Page Sized Topographic Trip Maps
We produced our own maps by downloading the 1:50,000 and 1:250,000 topographic sheets from the Canadian government. These are available for download, at no cost, in various file formats from Natural Resources Canada. We used the Canmatrix Print Ready 50k TIFF files. These are just scans of the old paper topo maps. Many canoeists use just the 1:250,000 sheets but these lack detail and in places are very difficult to use.
The TIFF files were imported into a drawing program where they were scaled and A4 page sized sections printed at either 1:50’000 or 1:100,000 scale. Most of the 1:50,000 sheets are black and white line drawings and print well on any laser printer. Where sheets are in colour we have them laser printed, again at A4 size. We make two complete sets of maps. Both the bow and stern paddler has a map in front of them.
Adjoining A4 sheets are then placed back to back and laminated. Sections of the 1:250,000 sheets are also printed as an overview. The result is waterproof, rugged, convenient to use page sized maps. Each map is annotated with indelible marker. We give each rapid a unique number, all cross referenced to previous paddler’s trip notes.
We navigate strictly by map and magnetic compass. We carry a GPS but it is almost never used. Occasionally on long stretches of featureless river we will use it to pinpint our location, otherwise it stays packed away.
Safety and Communications
We carry a GPS equipped Personal Locator Beacon (PLB). It operates on 406Mhz via the international Cospas-Sarsat satellite-based search and rescue (SAR) distress alert detection and information distribution system. The beacon is registered to us so if activated SAR personnel know who is in trouble and exactly where we are. What they can’t know is the nature of the problem.
We also carry a DeLorme InReach two-way satellite texting and distress alert system. This allows short text messages to be sent and received from any email address or mobile phone, anywhere on the planet. It also has an emergency beacon feature. We use it to stay in daily contact with family. They in turn can track our progress on the web via DeLorme’s web tracking feature.
We lodge detailed trip information with the RCMP. This includes a route map and approximate itinerary, satellite emergency beacon ID, tent and canoe colour, our passport numbers and emergency contact details in both Canada and Australia.
The Weather Bot
One of the most devilish problems facing wilderness canoeists is the old ‘do we or don’t we pack up and go?’. You wake up, the weather looks marginal, the wind is already a head wind and seemingly rising. Another lay day or do we bite the bullet and give it a go? The time from wake up to eat, pack and in the canoe and paddling is anywhere from 1.5 to 2 hours. Knowing roughly what the weather is likely to do is a real bonus.

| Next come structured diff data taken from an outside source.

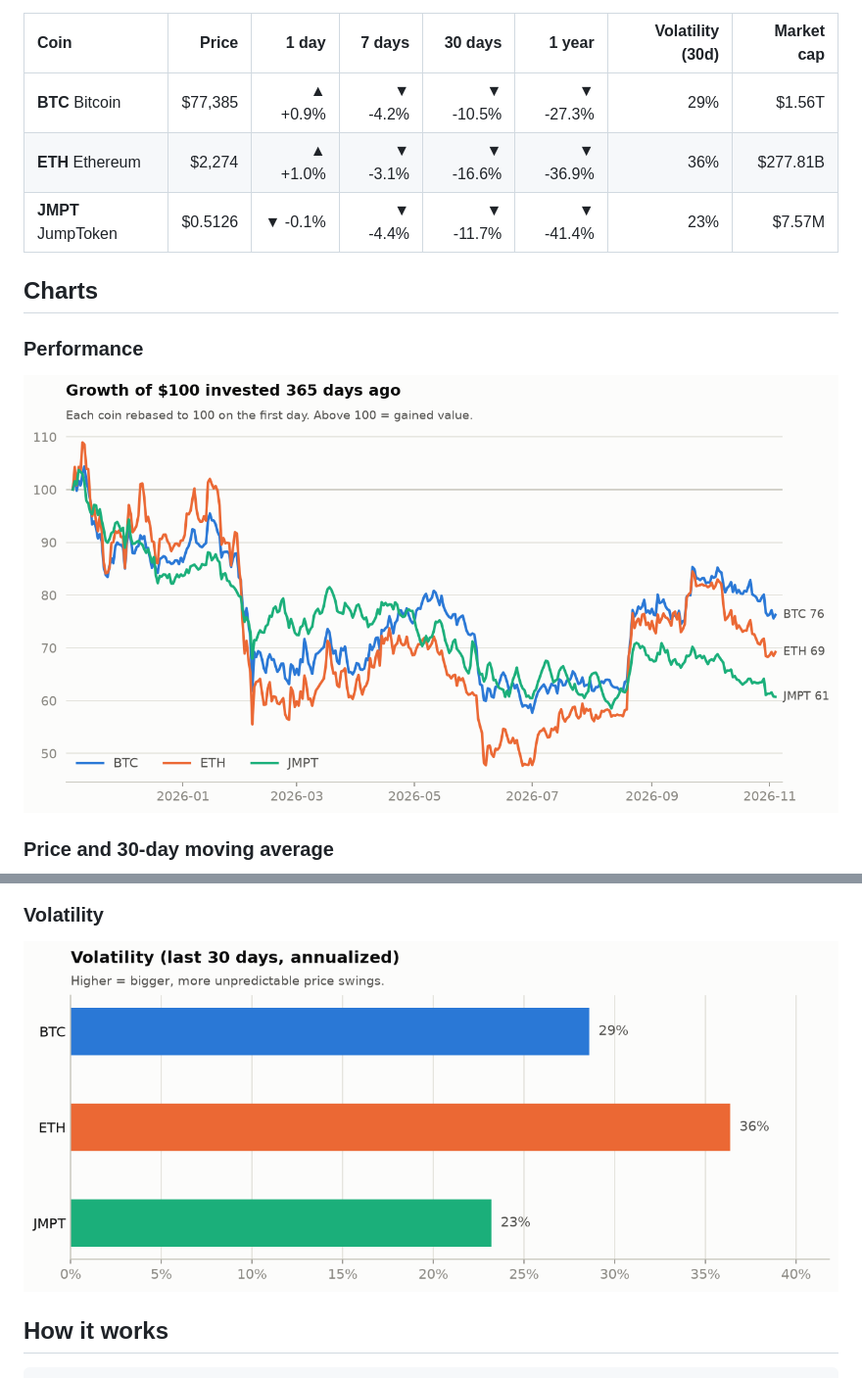
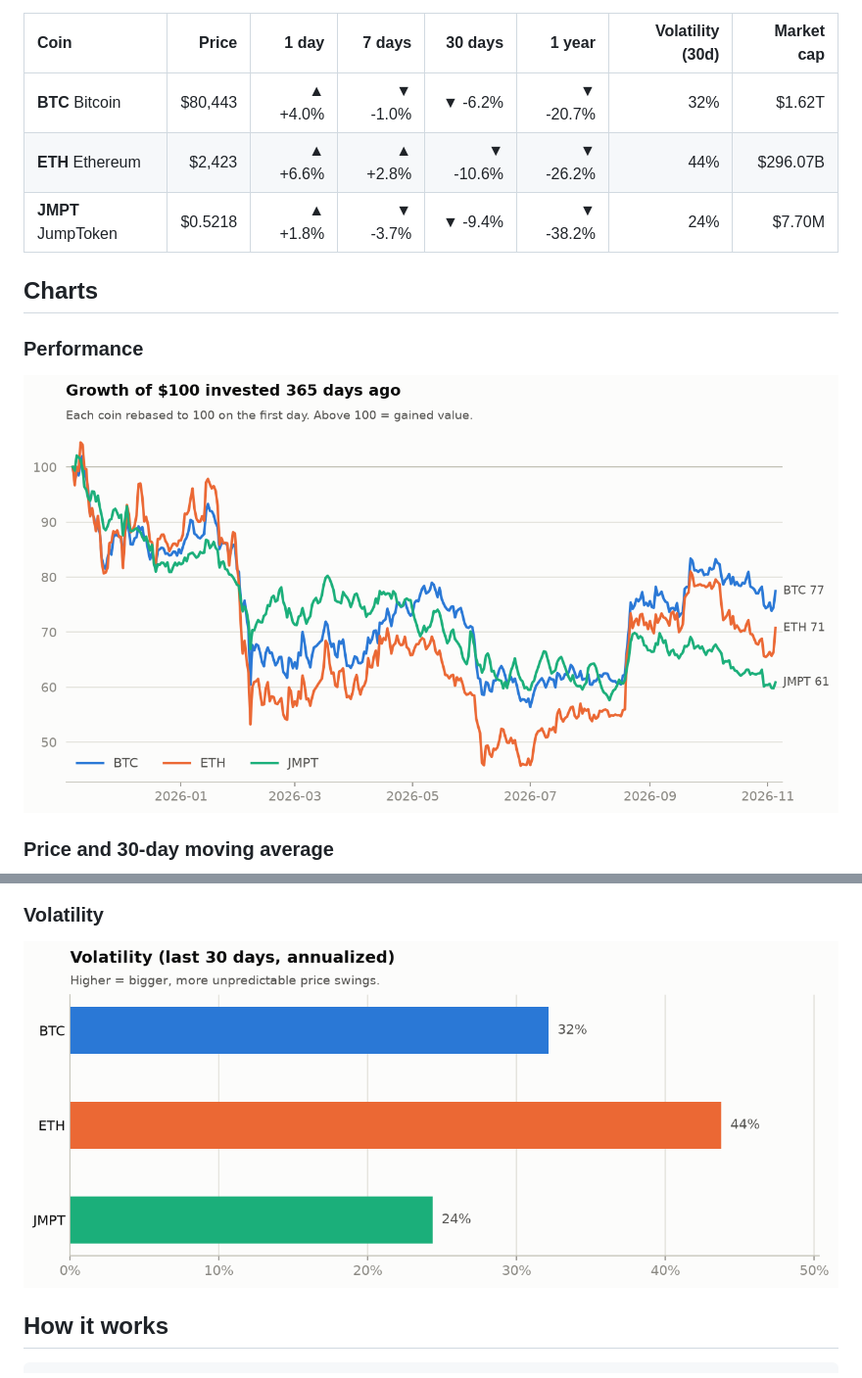
Before and after one commit to Gafardauda/crypto-market-tracker, a Markdown page: README.md, 2 parts joined by grey strips. Shown at 98% size. GitHub-like rendering; pictures changed too: charts/performance.png, charts/volatility.png.

Commit message:
data: market update 2026-11-05

```diff
--- a/README.md
+++ b/README.md
@@ -13,9 +13,9 @@ _Snapshot as of **2026-11-04 00:00 UTC**. Updated automatically every day._
 
 | Coin | Price | 1 day | 7 days | 30 days | 1 year | Volatility (30d) | Market cap |
 |:--|--:|--:|--:|--:|--:|--:|--:|
-| **BTC** Bitcoin | $77,385 | ▲ +0.9% | ▼ -4.2% | ▼ -10.5% | ▼ -27.3% | 29% | $1.56T |
-| **ETH** Ethereum | $2,274 | ▲ +1.0% | ▼ -3.1% | ▼ -16.6% | ▼ -36.9% | 36% | $277.81B |
-| **JMPT** JumpToken | $0.5126 | ▼ -0.1% | ▼ -4.4% | ▼ -11.7% | ▼ -41.4% | 23% | $7.57M |
+| **BTC** Bitcoin | $80,443 | ▲ +4.0% | ▼ -1.0% | ▼ -6.2% | ▼ -20.7% | 32% | $1.62T |
+| **ETH** Ethereum | $2,423 | ▲ +6.6% | ▲ +2.8% | ▼ -10.6% | ▼ -26.2% | 44% | $296.07B |
+| **JMPT** JumpToken | $0.5218 | ▲ +1.8% | ▼ -3.7% | ▼ -9.4% | ▼ -38.2% | 24% | $7.70M |
 <!-- STATS:END -->
 
 ## Charts
```
Also changed, not shown: other parts of README.md (+1 -1 lines), charts/prices.png, 1 other file.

On our 2014 trip Steve, our IT savvy son-in-law set our InReach up to act as a weather bot. We knew there were three automatic weather stations (AWS) along our route, at Stony Rapids, Dubawnt Lake and Baker Lake. We bought a Saskatchewan Area Code 306 mobile phone number. Steve then wrote code such that a call from the InReach would retrieve weather data from one or more of the AWS and send it back to us as an InReach text message. The ability to have daily forecasts of likely wind speed and direction was most valuable.
We are self confessed news junkies. We both hate not knowing what’s going on in the world. We carry a Sony SW7600 receiver and about 20 metres of fine copper wire for an antenna. We were able to reliably receive Radio Australia International morning and evening, mostly their service to the Central Pacific in the 31, 25, 19 and 16 metre bands.
Sadly, international radio broadcasting is dying. Radio Canada International which was one of the world’s most respected international broadcasters terminated shortwave broadcasts in 2012.